**YOUR INSTRUCTIONS**: Every record below must come back exactly as written, with the images dropped.

**DATA TO PROCESS**:
※

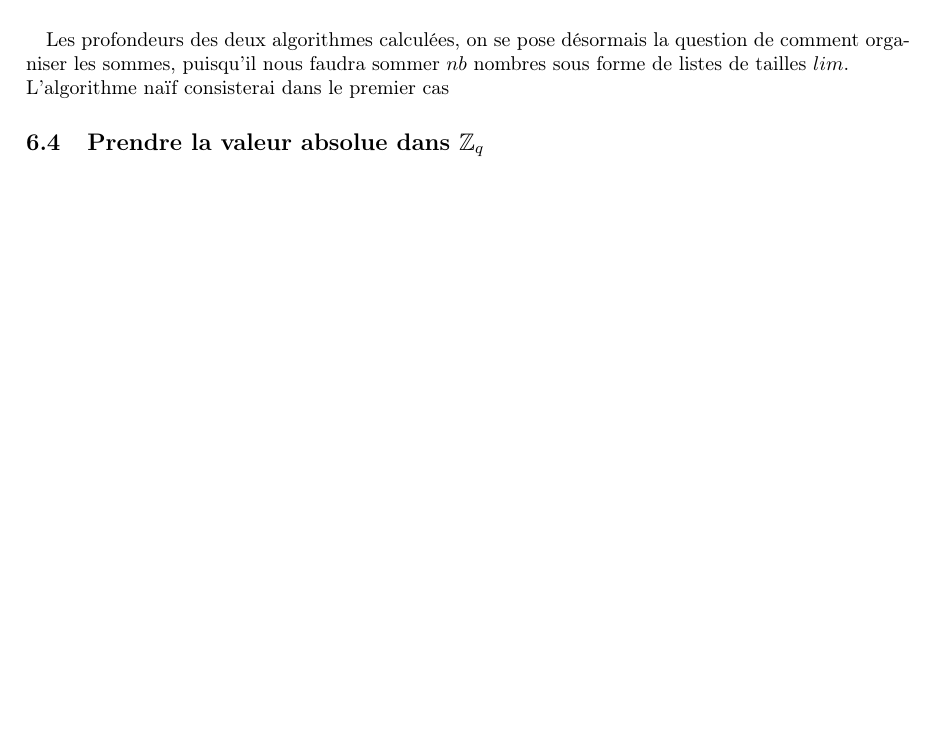
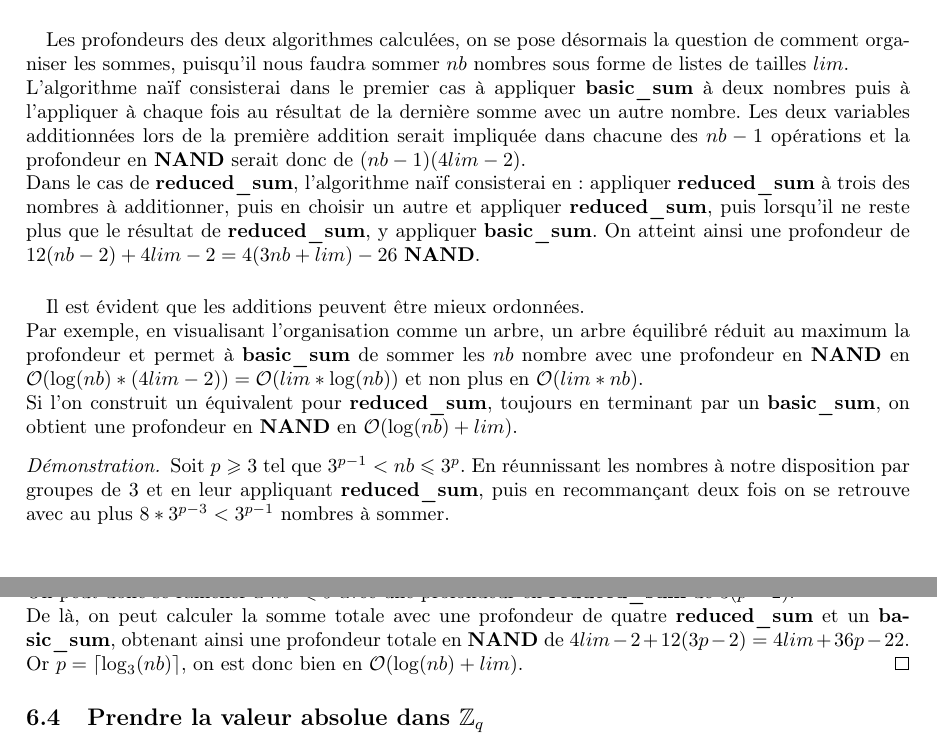
Before and after one commit to mahaaaham/FHE_implementation, a LaTeX document (report/report.tex, which reads report/bootstrapping.tex): part of page 18 of 20 before the commit and two parts of pages 18 and 19 of 21 after it, the two joined at a grey line, cut so that both start at the same text, the shorter picture padded with empty space. Compiled offline with pdfLaTeX.

Commit message:
preuve dec & reduced

```diff
--- a/report/bootstrapping.tex
+++ b/report/bootstrapping.tex
@@ -53,7 +53,22 @@ La profondeur maximale du calcul de $y_i$ est celle des éléments impliqués da
 \paragraph{}
 
 Les profondeurs des deux algorithmes calculées, on se pose désormais la question de comment organiser les sommes, puisqu'il nous faudra sommer $nb$ nombres sous forme de listes de tailles $lim$. \\
-L'algorithme naïf consisterai dans le premier cas
+L'algorithme naïf consisterai dans le premier cas à appliquer \textbf{basic\_sum} à deux nombres puis à l'appliquer à chaque fois au résultat de la dernière somme avec un autre nombre. Les deux variables additionnées lors de la première addition serait impliquée dans chacune des $nb-1$ opérations et la profondeur en \textbf{NAND} serait donc de $(nb-1)(4 lim - 2)$. \\
+Dans le cas de \textbf{reduced\_sum}, l'algorithme naïf consisterai en : appliquer \textbf{reduced\_sum} à trois des nombres à additionner, puis en choisir un autre et appliquer \textbf{reduced\_sum}, puis lorsqu'il ne reste plus que le résultat de \textbf{reduced\_sum}, y appliquer \textbf{basic\_sum}. On atteint ainsi une profondeur de $12(nb - 2) + 4 lim - 2 = 4(3nb + lim) - 26$ \textbf{NAND}.
+
+\paragraph{}
+
+Il est évident que les additions peuvent être mieux ordonnées. \\
+Par exemple, en visualisant l'organisation comme un arbre, un arbre équilibré réduit au maximum la profondeur et permet à \textbf{basic\_sum} de sommer les $nb$ nombre avec une profondeur en \textbf{NAND} en $\mathcal{O}(\log(nb) * (4lim - 2)) = \mathcal{O}(lim * \log(nb))$ et non plus en $\mathcal{O}(lim * nb)$. \\
+Si l'on construit un équivalent pour \textbf{reduced\_sum}, toujours en terminant par un \textbf{basic\_sum}, on obtient une profondeur en \textbf{NAND} en $\mathcal{O}(\log(nb) + lim)$.
+
+\begin{proof}
+Soit $p \geqslant 3$ tel que $3^{p-1} < nb \leqslant 3^{p}$.
+En réunnissant les nombres à notre disposition par groupes de 3 et en leur appliquant \textbf{reduced\_sum}, puis en recommançant deux fois on se retrouve avec au plus $8 * 3^{p-3} < 3^{p-1}$ nombres à sommer. \\
+On peut donc se ramener à $nb' \leqslant 9$ avec une profondeur en \textbf{reduced\_sum} de $3(p - 2)$. \\
+De là, on peut calculer la somme totale avec une profondeur de quatre \textbf{reduced\_sum} et un \textbf{basic\_sum}, obtenant ainsi une profondeur totale en \textbf{NAND} de $4 lim - 2 + 12(3p - 2) = 4lim + 36p -22$. \\
+Or $p = \lceil \log_3(nb) \rceil$, on est donc bien en $\mathcal{O}(\log(nb) + lim)$.
+\end{proof}
 
 \end{subsection}
 \begin{subsection}{Prendre la valeur absolue dans $\ZZq$}
```
Also changed, not shown: report/presentation_cryptosysteme.tex (+9 -9 lines).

※

**ANSWER FOR THIS EXERCISE**:
Before and after one commit to mahaaaham/FHE_implementation, a LaTeX document (report/report.tex, which reads report/bootstrapping.tex): part of page 18 of 20 before the commit and two parts of pages 18 and 19 of 21 after it, the two joined at a grey line, cut so that both start at the same text, the shorter picture padded with empty space. Compiled offline with pdfLaTeX.

Commit message:
preuve dec & reduced

```diff
--- a/report/bootstrapping.tex
+++ b/report/bootstrapping.tex
@@ -53,7 +53,22 @@ La profondeur maximale du calcul de $y_i$ est celle des éléments impliqués da
 \paragraph{}
 
 Les profondeurs des deux algorithmes calculées, on se pose désormais la question de comment organiser les sommes, puisqu'il nous faudra sommer $nb$ nombres sous forme de listes de tailles $lim$. \\
-L'algorithme naïf consisterai dans le premier cas
+L'algorithme naïf consisterai dans le premier cas à appliquer \textbf{basic\_sum} à deux nombres puis à l'appliquer à chaque fois au résultat de la dernière somme avec un autre nombre. Les deux variables additionnées lors de la première addition serait impliquée dans chacune des $nb-1$ opérations et la profondeur en \textbf{NAND} serait donc de $(nb-1)(4 lim - 2)$. \\
+Dans le cas de \textbf{reduced\_sum}, l'algorithme naïf consisterai en : appliquer \textbf{reduced\_sum} à trois des nombres à additionner, puis en choisir un autre et appliquer \textbf{reduced\_sum}, puis lorsqu'il ne reste plus que le résultat de \textbf{reduced\_sum}, y appliquer \textbf{basic\_sum}. On atteint ainsi une profondeur de $12(nb - 2) + 4 lim - 2 = 4(3nb + lim) - 26$ \textbf{NAND}.
+
+\paragraph{}
+
+Il est évident que les additions peuvent être mieux ordonnées. \\
+Par exemple, en visualisant l'organisation comme un arbre, un arbre équilibré réduit au maximum la profondeur et permet à \textbf{basic\_sum} de sommer les $nb$ nombre avec une profondeur en \textbf{NAND} en $\mathcal{O}(\log(nb) * (4lim - 2)) = \mathcal{O}(lim * \log(nb))$ et non plus en $\mathcal{O}(lim * nb)$. \\
+Si l'on construit un équivalent pour \textbf{reduced\_sum}, toujours en terminant par un \textbf{basic\_sum}, on obtient une profondeur en \textbf{NAND} en $\mathcal{O}(\log(nb) + lim)$.
+
+\begin{proof}
+Soit $p \geqslant 3$ tel que $3^{p-1} < nb \leqslant 3^{p}$.
+En réunnissant les nombres à notre disposition par groupes de 3 et en leur appliquant \textbf{reduced\_sum}, puis en recommançant deux fois on se retrouve avec au plus $8 * 3^{p-3} < 3^{p-1}$ nombres à sommer. \\
+On peut donc se ramener à $nb' \leqslant 9$ avec une profondeur en \textbf{reduced\_sum} de $3(p - 2)$. \\
+De là, on peut calculer la somme totale avec une profondeur de quatre \textbf{reduced\_sum} et un \textbf{basic\_sum}, obtenant ainsi une profondeur totale en \textbf{NAND} de $4 lim - 2 + 12(3p - 2) = 4lim + 36p -22$. \\
+Or $p = \lceil \log_3(nb) \rceil$, on est donc bien en $\mathcal{O}(\log(nb) + lim)$.
+\end{proof}
 
 \end{subsection}
 \begin{subsection}{Prendre la valeur absolue dans $\ZZq$}
```
Also changed, not shown: report/presentation_cryptosysteme.tex (+9 -9 lines).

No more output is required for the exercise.